Catalytic Leadership: Strategies for an Interconnected World.
Jossey-Bass
,
San Francisco, CA
.
Luke
J. S.
2000
Policy leadership
. In:
Defining Public Administration: Selections from the International Encyclopedia of Public Policy and Administration
(
Shafritz
J. M.
, ed.).
Westview Press
,
Boulder, CO
, pp.
51
55
.
Manhood Peninsula Partnership
undated The Manhood Peninsula Partnership – Achievements. Manhood Peninsula Partnership
,
Chichester District Council
,
Chichester
.
Mees
H. L. P.
Driessen
P. P. J.
2011
Adaptation to climate change in urban areas: Climate-greening London, Rotterdam, and Toronto
.
Clim. Law
2
,
251
280
.
Scholten
P. H. T.
2011
Daring leadership. A study of water governance on the edge of innovation and democracy
.
PhD thesis
,
Radboud University Nijmegen
,
Nijmegen, The Netherlands
.
Scholten
P.
Keskitalo
E. C. H.
Meijerink
S.
forthcoming
Bottom-up initiatives towards climate change adaptation in cases in the Netherlands and the UK: A complexity leadership perspective
.
Environ. Plann. C
.
Smit
B.
Wandel
J.
2006
Adaptation, adaptive capacity and vulnerability
.
Global Environ. Change
16
,
282
292
.
Smits
R.
2013
Wie regisseert hier eigenlijk?
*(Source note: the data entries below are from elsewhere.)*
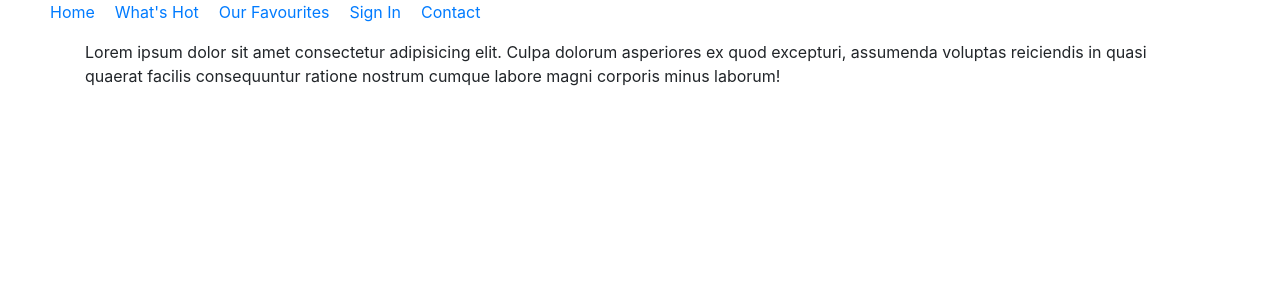
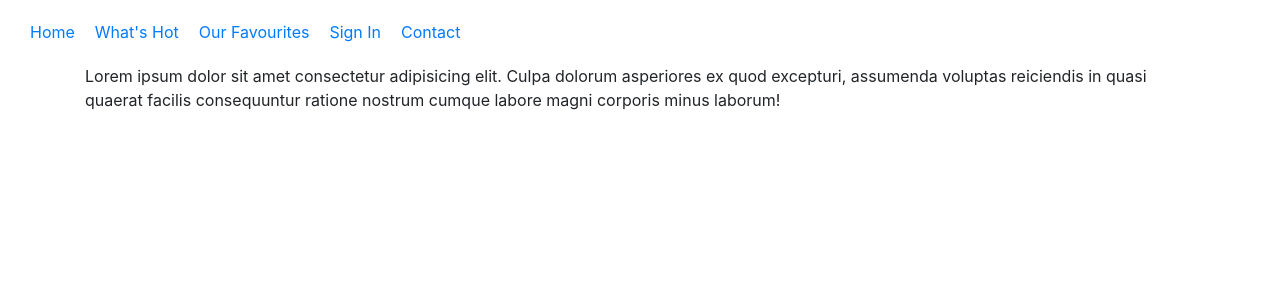
Before and after one commit to Geomint/beer-time, a Flask app: page / in a window 1280 px wide. Shown: the top 300 px of the page. Run offline with Flask 2, Linux system fonts and the light colour scheme; some libraries are stand-ins or nearby versions.

Commit message:
Updated nav styles in main.css

```diff
--- a/static/css/main.css
+++ b/static/css/main.css
@@ -1,7 +1,13 @@
-.main-nav__inner__nav {
-  list-style: none;
-  display: flex; }
-  .main-nav__inner__nav__item {
-    padding: 0 10px; }
+ul, ol, li {
+  padding: 0;
+  margin: 0; }
+
+.main-nav {
+  padding: 20px; }
+  .main-nav__inner__nav {
+    list-style: none;
+    display: flex; }
+    .main-nav__inner__nav__item {
+      padding: 0 10px; }
 
 /*# sourceMappingURL=main.css.map */
--- a/static/scss/header/_header.scss
+++ b/static/scss/header/_header.scss
@@ -1,4 +1,5 @@
 .main-nav {
+    padding: 20px;
 
     &__inner {
 
```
Onderzoek naar de rol van de Provincie Noord-Brabant bij het deltaplan Hoge Zandgronden
.
Master thesis Spatial Planning
,
Raboud University Nijmegen
,
Nijmegen School of Management
.
Stuurgroep WaalWeelde
2009
Visie WaalWeelde
,
December 2009
.
Stuurgroep WaalWeelde West
2011
Startnotitie Structuurvisie/MER WaalWeelde West
,
uitgangspunten en reikwijdte detailniveau m.e.r
.
Van Nieuwaal
K.
Driessen
P.
Spit
T.
Termeer
K.
2009
A State of the Art of Governance Literature on Adaptation to Climate Change: Towards a Research Agenda
.
Knowledge for Climate report 3/2009
,
National Research Programme Knowledge for Climate, University of Utrecht/Wageningen University
.
Verheijen
L.
2011
Watergovernance in Noord-Brabant, Balanceren tussen belangen en bestuurslagen: Reflecties op 30 jaar werken aan water
. In:
Kwartiermakers van de toekomst
(
van den Berg
J.
Deelstra
Y.
Kesseler
W.
Nooteboom
S.
Teisman
G.
, eds).
Uitgeverij Mastercircle
,
Deventer
, pp.
178
192
.
Wielkiewicz
R. M.
Stelzner
S. P.
2010
An ecological perspective on leadership theory, research and practice
. In:
Leadership for Environmental Sustainability
(
Redekop
B. W.
, ed.).
Routledge
,
New York
, pp.
17
35
.
Wreford
A.
Moran
D.
Adger
N.
2010
Climate Change and Agriculture: Impacts, Adaptation and Mitigation
.
OECD Publishing, Paris
.

Supplementary data